Tarragon isn't as common in the United States as black pepper, basil or oregano, but perhaps it should be. The herb is slightly peppery and has a taste that's somewhat similar to fennel, anise and licorice, according to Michael T. Murray and Joseph E. Pizzorno, authors of "The Encyclopedia of Healing Foods." In addition to being quite flavorful, tarragon supplies a small amount of iron and has certain health benefits, as well.
Video of the Day
Good Source of Iron
A teaspoon of ground tarragon supplies 0.52 milligram of iron, which doesn't sound like a lot, but is an impressive dose for such a small amount of food. That 0.52 milligram is about 6 percent of the 8 milligrams of iron men need each day and about 3 percent of the 18 milligrams women should have as part of their daily diet. Iron helps your body make red blood cells, which are, in turn, responsible for moving oxygen around in your body, according to the University of Maryland Medical Center.
Additional Vitamins and Minerals

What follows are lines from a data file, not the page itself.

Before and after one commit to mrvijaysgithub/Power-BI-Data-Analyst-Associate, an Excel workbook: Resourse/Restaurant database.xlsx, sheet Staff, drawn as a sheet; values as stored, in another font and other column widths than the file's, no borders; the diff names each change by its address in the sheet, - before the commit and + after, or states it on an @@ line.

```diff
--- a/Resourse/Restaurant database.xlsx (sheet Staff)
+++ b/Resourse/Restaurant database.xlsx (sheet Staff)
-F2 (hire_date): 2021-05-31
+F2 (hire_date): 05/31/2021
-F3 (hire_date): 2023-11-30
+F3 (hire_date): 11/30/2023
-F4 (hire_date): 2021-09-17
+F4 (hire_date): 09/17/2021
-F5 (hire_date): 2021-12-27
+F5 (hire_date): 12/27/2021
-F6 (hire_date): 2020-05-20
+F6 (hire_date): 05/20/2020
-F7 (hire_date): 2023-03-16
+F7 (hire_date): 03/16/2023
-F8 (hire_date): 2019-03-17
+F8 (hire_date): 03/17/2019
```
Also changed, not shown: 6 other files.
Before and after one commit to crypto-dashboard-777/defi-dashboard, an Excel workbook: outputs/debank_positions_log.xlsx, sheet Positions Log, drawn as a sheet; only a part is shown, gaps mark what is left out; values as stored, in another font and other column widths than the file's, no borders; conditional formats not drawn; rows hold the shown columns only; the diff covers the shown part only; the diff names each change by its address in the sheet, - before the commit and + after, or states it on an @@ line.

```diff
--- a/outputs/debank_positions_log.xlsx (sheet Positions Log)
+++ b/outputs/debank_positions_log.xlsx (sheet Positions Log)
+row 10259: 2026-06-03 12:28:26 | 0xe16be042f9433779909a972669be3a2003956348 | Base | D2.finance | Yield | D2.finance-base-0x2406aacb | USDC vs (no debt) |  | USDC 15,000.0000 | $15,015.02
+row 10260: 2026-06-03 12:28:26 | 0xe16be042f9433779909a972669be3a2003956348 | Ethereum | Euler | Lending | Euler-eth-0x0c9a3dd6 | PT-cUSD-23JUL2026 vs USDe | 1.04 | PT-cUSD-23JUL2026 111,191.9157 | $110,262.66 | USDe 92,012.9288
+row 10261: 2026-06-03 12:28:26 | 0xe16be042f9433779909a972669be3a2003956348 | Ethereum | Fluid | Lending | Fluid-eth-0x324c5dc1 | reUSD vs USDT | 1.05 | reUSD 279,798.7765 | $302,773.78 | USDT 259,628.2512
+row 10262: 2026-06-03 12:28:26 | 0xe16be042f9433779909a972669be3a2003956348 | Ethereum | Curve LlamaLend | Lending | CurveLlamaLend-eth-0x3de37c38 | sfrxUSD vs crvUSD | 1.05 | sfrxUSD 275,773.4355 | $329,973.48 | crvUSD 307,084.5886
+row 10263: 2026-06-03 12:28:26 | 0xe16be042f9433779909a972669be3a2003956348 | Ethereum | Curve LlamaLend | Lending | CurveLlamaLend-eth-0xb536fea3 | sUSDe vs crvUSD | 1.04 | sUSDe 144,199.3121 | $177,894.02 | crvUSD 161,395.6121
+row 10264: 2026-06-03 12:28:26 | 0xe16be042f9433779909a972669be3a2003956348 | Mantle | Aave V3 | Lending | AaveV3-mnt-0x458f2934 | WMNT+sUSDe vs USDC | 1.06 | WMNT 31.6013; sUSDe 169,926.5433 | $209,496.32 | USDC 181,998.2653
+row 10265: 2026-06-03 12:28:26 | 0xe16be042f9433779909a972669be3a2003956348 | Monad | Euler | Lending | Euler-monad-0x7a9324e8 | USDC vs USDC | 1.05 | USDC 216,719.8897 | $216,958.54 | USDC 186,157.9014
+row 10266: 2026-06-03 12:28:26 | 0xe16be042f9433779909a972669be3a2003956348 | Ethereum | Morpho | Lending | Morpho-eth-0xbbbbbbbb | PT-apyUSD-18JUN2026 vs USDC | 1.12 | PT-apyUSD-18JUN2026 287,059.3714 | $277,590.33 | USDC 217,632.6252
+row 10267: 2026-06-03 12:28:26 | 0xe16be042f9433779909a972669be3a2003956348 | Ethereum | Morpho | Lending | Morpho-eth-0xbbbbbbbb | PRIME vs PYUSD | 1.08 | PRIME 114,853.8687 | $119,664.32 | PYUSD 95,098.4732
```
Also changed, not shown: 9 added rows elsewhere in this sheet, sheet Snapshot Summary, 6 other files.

In addition to iron, tarragon supplies trace amounts of several other vitamins and minerals. Sprinkling tarragon into recipes will add a trace amount of potassium, which promotes normal heart and muscle function. The herb also supplies a tiny amount of bone-building calcium and vitamin A, a nutrient essential for healthy eyes.
Tarragon has been used for medicinal purposes in the past. The Yuma County Cooperative Extension notes that tarragon has been used as a numbing agent and as a treatment for snake bites, though there isn't definitive proof that it's truly effective for either. Murray and Pizzorno note that tarragon might have anti-fungal and antimicrobial compounds, suggesting it can be useful in treating certain types of infections. They also point out that tarragon has compounds that fight free radicals, as well. Free radicals can cause cell damage and increase the risk of health problems such as heart disease and cancer. The herb might also be effective in treating diabetes because it helps regulate blood sugar levels, according to Murray and Pizzorno.
Buying, Storing and Cooking With Tarragon
Dried tarragon is available in the spice section of supermarkets, but the fresh form is much harder to find. If you're able to locate fresh tarragon, look for sprigs that have straight leaves that aren't wilted or yellow. You might also consider growing your own tarragon in an indoor pot or in your garden. Store fresh tarragon in a plastic bag in your refrigerator and use it within a week for the best flavor and quality. Store the herb in vinegar as another way to preserve it -- this method also infuses the vinegar with a bold flavor. Add fresh or dried tarragon to grilled meat, stew, scrambled eggs or tossed green salads. The herb also enhances the flavor of sauces, such as Hollandaise, as well as pasta and soup recipes.